O som da àgua
At the beginning of the century the Italian immigration involved several areas of Brazil, one of these was also the Amazonia. The idea of my journey aimed to retrace the experience of a discovery that has still the same feeling of a century ago. The discovery of a world and remote cultures, which bring with themselves roots diversely contaminated but that keep the original enchantment of places without time. Recorded in the reserve of Xixuau in the Amazon, the video resumes a fragment of everyday life that narrate a seemingly pristine time, but what you hear from the swaying hammock, are songs belonging to Western pop culture. In the heart of the Amazon, the Cabocla community brings the marks of a very complex story, which sees the West like protagonist of deprivation and contamination against of native civilizations. The caboclos are the result of this story and all the influence still exercised today.
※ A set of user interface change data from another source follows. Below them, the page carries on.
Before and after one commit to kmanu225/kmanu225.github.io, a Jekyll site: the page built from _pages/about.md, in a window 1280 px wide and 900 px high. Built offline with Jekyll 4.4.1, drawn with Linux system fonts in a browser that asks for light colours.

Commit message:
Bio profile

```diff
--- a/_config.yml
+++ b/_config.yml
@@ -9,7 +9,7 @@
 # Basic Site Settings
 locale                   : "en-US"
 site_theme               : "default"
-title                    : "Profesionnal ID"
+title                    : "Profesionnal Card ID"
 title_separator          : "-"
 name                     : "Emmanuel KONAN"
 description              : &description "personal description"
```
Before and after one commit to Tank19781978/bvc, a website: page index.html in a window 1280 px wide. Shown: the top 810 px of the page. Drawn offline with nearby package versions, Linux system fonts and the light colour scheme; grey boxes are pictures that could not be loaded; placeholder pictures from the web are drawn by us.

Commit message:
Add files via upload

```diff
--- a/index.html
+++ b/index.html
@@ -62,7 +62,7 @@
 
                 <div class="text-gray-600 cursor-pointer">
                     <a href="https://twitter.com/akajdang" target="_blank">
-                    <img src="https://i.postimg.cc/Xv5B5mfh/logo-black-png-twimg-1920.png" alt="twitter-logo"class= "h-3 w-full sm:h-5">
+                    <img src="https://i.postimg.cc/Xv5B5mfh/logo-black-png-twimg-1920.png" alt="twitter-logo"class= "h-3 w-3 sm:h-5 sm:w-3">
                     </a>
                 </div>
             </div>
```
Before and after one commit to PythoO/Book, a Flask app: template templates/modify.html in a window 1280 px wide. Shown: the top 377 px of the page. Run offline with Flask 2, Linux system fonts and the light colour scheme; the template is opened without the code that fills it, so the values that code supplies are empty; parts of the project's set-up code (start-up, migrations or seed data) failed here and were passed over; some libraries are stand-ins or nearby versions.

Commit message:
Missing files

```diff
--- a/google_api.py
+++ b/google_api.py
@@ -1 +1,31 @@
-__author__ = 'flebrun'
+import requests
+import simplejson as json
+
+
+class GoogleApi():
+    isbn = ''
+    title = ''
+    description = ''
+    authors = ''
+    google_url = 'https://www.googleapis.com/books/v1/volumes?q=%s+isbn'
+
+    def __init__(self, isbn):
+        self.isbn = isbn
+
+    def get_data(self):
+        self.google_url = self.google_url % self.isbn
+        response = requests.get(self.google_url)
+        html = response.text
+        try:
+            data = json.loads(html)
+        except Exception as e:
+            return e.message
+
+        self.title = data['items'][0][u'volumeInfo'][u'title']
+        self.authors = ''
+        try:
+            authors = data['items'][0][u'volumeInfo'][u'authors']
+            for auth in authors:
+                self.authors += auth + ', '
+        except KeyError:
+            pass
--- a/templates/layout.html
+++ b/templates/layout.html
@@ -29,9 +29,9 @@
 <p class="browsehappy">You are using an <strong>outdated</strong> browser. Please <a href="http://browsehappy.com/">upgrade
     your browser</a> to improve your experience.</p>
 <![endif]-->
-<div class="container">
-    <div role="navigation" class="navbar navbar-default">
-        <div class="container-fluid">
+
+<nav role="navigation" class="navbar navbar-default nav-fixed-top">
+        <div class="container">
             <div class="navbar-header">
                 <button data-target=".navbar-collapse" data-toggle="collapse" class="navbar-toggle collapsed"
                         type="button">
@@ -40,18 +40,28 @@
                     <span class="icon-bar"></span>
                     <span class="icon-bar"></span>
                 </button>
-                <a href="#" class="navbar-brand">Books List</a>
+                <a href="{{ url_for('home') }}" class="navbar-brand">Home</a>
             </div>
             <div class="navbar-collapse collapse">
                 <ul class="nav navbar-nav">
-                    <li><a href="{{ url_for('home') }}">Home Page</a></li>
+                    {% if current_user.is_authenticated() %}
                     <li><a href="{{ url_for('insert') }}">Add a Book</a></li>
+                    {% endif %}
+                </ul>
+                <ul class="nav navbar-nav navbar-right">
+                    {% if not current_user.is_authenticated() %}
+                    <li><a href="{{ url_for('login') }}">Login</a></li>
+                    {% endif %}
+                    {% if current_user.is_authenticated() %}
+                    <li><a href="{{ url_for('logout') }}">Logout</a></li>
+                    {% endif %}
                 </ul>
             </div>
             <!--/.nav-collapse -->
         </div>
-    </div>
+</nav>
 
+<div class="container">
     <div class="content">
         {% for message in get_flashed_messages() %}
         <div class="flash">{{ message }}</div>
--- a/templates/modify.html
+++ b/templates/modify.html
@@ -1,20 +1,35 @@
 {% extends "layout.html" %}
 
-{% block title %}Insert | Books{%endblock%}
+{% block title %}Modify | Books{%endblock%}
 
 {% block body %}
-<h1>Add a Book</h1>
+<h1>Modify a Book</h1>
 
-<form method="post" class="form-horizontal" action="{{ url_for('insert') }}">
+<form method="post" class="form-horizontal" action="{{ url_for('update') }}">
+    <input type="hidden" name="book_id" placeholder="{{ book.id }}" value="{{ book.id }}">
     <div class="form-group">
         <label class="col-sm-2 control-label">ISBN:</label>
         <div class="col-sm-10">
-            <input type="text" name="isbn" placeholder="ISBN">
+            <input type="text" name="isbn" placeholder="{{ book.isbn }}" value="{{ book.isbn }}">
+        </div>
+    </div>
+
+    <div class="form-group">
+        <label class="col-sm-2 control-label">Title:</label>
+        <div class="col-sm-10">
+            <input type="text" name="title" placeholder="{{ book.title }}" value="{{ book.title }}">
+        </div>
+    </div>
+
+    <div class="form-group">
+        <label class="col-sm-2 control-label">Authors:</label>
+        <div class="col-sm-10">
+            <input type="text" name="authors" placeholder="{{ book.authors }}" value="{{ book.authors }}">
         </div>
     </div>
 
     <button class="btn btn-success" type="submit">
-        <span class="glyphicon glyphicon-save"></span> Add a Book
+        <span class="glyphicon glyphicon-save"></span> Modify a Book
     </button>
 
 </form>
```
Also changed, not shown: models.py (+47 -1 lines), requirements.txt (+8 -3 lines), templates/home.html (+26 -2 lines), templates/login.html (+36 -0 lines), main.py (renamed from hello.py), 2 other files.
The early morning in the Amazon, a time simultaneously real and unknown. A concrete experience that retains the same dimension of centuries ago, when even Gregorio Ronca, frigate captain of the Italian Navy undertook a long journey to the Amazon, on behalf of King Vittorio Emanuele III. The journey involved deep emotions dozed off by the power of that nature: “those natural magnificence always inspired in me a sense of admiration mixed with a feeling of pride for the security that, in a near future, men would have shaped that rebellious nature to its needs…”
A plus A Gallery, Venice
Dawn on a Dark Sublime
This research brings together the historical thought and sublime concepts of nature through a subject that has never been in the center of an artistic research before: foibe.
I photographed and documented these vertical caves, chasms, large sinkholes in Istria and Karst – the photographs as well as sculptures, videos and sound installations convey to the visitor a double sublime suggestion: not only the magnificence of depicted nature that affects the perception, but also of the historical connotation.
The foibe tell the history of Europe in the 20th century, and also a story of nature and geology spanning millennia and of a number of literary, psychological, theological, mythological and aesthetic impressions.
The title is a reference to memory, to the process of remembering, to casting light on a nocturnal subject through artistic research – Dawn is in fact the dawning that gradually leads to light.